Stain is thinner than paint. Generally, you can still see some of the original color of a piece after it's been stained. Create interesting effects by using alcohol inks as a stain for cured clay. Apply the ink straight from the bottle for darker color or soften the effect with rubbing alcohol or alcohol ink "extender" or "blending solution" (a product manufactured by the same company that makes the inks). You can also make stains by mixing alcohol ink with Varathane or Future (for a shinier finish). These thin washes of color can be applied in as many layers as you like to gradually build up color on a cured piece. (Be sure to store any leftover "stain" in a tightly lidded container.)
6. Faux Ceramics
I've written about this before. ;o) There are several tutorials online for a variety of faux ceramic finishes. Since the last time I wrote about this subject, I've found yet another version in Ellen Marshall's Polymer Clay Surface Design Recipes (pg. 94-97). The essentials of most faux ceramics are as follows: 1) Make a patterned or textured shape in polymer clay (usually white); 2) Apply a glaze of liquid clay that's been tinted with alcohol ink; and 3) Cure. Here are the tutorials I've found so far: Parole de Pâte version, Christy Sherman's version, and my version.
7. Tinted Transfers
Transform plain black toner transfers with the addition of alcohol ink. (Use them as watercolors, as described in number six.) You can blend them-- or layer them, allowing time for each color to dry between applications. It's best to seal the painted transfer. Use a thin sheet of translucent clay, a coat of liquid clay, or your favorite finish. (Or use the encased toner transfer method I mentioned in the previous item-- the one from Donna Kato's new book. You can also learn about similar methods at Glass Attic.)
8. Faux Stained Glass
With a few products, you can have the beauty of stained glass with much less fuss than real stained glass requires. There are different ways to do it, but essentially, you make your "leading" from regular polymer clay (usually black), pre-cure it, then fill in the "cells" with tinted liquid clay and re-cure. In this tutorial, Barbara Poland-Waters teaches you to make tile beads with a stained glass theme. And in this project by Ann and Karen Mitchell, the faux stained glass is applied to a real glass vase. (Note that in that project, the Mitchells use oil paint to tint the liquid clay. However, there's no reason why you can't use alcohol ink instead. Alcohol inks will increase the translucency of your clay, giving you the look of translucently colored glass.) Faux stained glass would make beautiful sun catchers.

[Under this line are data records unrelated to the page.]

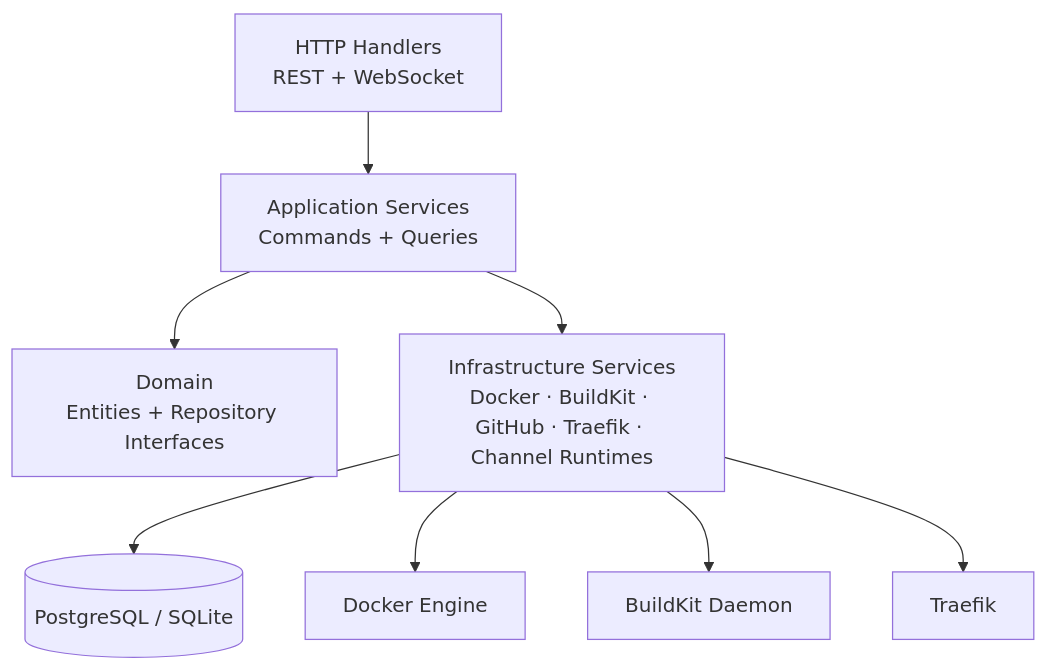
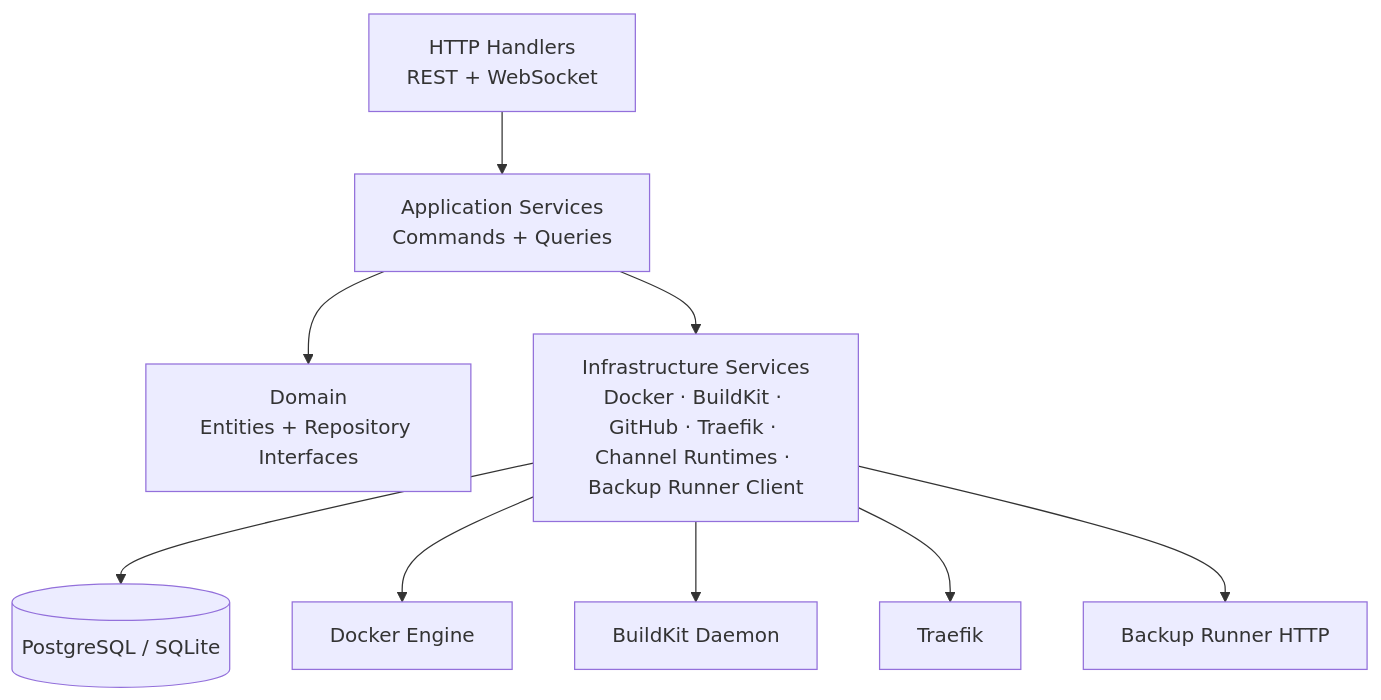
One commit to OpenViCloud/tango changed the eighth of 9 diagrams in roadmap/ARCHITECTURE.md. Above: the diagram before and after it, drawn with Mermaid. The commit also changed other lines of this file and 63 other files, not shown here.

````diff
--- a/roadmap/ARCHITECTURE.md
+++ b/roadmap/ARCHITECTURE.md
@@ -201,11 +298,12 @@
 ```mermaid
 graph TD
     H[HTTP Handlers\nREST + WebSocket]
     H --> AS[Application Services\nCommands + Queries]
     AS --> DS[Domain\nEntities + Repository Interfaces]
-    AS --> IS[Infrastructure Services\nDocker · BuildKit · GitHub · Traefik · Channel Runtimes]
+    AS --> IS[Infrastructure Services\nDocker · BuildKit · GitHub · Traefik · Channel Runtimes · Backup Runner Client]
     IS --> DB[(PostgreSQL / SQLite)]
     IS --> DK[Docker Engine]
     IS --> BK[BuildKit Daemon]
     IS --> TF[Traefik]
+    IS --> BR[Backup Runner HTTP]
 ```
````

9. Miniature Food
I've mentioned before that alcohol inks are a great product for getting translucent color in liquid clay. Consider alcohol ink for anything that requires color but a certain degree of translucency-- such as maple syrup, soup, and some sugary glazes.
10. Faux Cloisonné / Enamel
Yet another technique combining alcohol ink with liquid clay! Tint the liquid clay and use it to fill in "cells" in a variety of surfaces. Try it with deeply textured clay (raw or cured). For a metallic shine that takes full advantage of the clarity of the liquid clay, line the clay base with metal leaf-- or go over it with a leafing pen. If you prefer, you can combine it with the thicker embossing foil that's available in most craft stores.
And there are other polymer clay techniques that use alcohol ink, too. (You may find some on this page of Glass Attic.) Overall, these inks are a great "extra" to have on your clay table.
Since next Tuesday is Christmas, I'll be taking a week off from Ten on Tuesday. (And with any luck, soon afterwards things will calm down enough that I'll be posting here more than once a week. (g))
In case I don't "see" you all before then, let me wish you Christmas that's merry and bright! :o)